**PROVIDED ENTRIES**
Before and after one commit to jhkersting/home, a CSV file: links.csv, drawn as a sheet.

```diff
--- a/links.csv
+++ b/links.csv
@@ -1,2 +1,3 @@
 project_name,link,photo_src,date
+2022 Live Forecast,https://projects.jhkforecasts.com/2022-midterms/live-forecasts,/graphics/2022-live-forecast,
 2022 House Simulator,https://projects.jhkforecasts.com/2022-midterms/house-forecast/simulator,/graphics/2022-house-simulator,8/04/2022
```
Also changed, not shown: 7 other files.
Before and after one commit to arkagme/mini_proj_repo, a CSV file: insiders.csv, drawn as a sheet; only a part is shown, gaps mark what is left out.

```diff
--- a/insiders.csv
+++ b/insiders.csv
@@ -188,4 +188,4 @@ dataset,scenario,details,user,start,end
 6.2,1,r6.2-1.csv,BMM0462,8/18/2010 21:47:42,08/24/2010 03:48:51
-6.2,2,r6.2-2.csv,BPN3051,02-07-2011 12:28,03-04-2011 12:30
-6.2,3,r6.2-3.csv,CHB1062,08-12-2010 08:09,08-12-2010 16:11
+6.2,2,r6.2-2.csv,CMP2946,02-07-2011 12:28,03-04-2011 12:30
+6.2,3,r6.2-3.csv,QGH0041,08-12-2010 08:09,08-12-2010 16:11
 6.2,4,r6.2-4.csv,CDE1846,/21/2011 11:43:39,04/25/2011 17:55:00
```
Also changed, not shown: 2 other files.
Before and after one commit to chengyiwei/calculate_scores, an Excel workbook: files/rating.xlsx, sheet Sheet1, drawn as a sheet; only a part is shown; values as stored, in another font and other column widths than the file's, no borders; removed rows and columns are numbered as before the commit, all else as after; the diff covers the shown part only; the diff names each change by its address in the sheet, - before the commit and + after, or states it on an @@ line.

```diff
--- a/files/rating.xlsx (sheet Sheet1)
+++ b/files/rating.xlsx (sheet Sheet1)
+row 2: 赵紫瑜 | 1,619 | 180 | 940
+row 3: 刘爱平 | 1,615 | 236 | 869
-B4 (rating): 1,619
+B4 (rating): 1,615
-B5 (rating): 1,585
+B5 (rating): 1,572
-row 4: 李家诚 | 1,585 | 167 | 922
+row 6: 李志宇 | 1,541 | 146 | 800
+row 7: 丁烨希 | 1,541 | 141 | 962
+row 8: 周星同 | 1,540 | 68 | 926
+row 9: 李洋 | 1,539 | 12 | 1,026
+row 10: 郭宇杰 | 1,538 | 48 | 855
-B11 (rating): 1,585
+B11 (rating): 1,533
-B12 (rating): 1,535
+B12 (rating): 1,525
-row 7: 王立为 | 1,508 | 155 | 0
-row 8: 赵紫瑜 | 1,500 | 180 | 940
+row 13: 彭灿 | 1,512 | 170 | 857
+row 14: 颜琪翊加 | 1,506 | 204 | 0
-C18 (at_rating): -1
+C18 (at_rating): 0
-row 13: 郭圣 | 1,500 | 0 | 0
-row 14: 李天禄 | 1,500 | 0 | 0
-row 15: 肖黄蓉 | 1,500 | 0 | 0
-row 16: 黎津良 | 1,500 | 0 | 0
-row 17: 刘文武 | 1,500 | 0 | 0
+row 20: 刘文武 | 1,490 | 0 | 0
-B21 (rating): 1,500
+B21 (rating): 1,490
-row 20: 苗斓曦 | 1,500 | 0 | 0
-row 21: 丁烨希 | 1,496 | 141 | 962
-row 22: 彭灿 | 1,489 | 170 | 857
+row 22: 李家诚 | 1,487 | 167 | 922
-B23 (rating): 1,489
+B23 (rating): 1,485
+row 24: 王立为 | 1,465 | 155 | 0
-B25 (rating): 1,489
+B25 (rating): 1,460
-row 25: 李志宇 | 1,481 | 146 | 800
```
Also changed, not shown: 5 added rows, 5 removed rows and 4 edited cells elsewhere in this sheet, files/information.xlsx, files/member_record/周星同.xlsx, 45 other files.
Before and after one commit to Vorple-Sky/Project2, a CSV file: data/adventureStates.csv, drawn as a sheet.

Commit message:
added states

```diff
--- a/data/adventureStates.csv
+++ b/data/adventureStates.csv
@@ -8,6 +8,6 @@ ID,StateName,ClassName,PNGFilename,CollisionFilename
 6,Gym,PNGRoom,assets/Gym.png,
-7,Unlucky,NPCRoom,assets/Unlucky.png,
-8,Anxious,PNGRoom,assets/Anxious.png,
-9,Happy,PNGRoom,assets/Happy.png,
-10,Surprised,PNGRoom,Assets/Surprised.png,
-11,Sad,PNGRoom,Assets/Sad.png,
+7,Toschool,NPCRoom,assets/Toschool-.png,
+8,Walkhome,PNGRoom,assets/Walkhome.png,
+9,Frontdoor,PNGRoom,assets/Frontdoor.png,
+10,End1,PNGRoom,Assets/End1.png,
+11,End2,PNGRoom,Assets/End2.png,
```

**WHAT IS NEEDED**
Check every line of the entries above, and copy those that carry the string "changed".

**OUTPUT**
Also changed, not shown: 7 other files.
Also changed, not shown: 2 other files.
Also changed, not shown: 5 added rows, 5 removed rows and 4 edited cells elsewhere in this sheet, files/information.xlsx, files/member_record/周星同.xlsx, 45 other files.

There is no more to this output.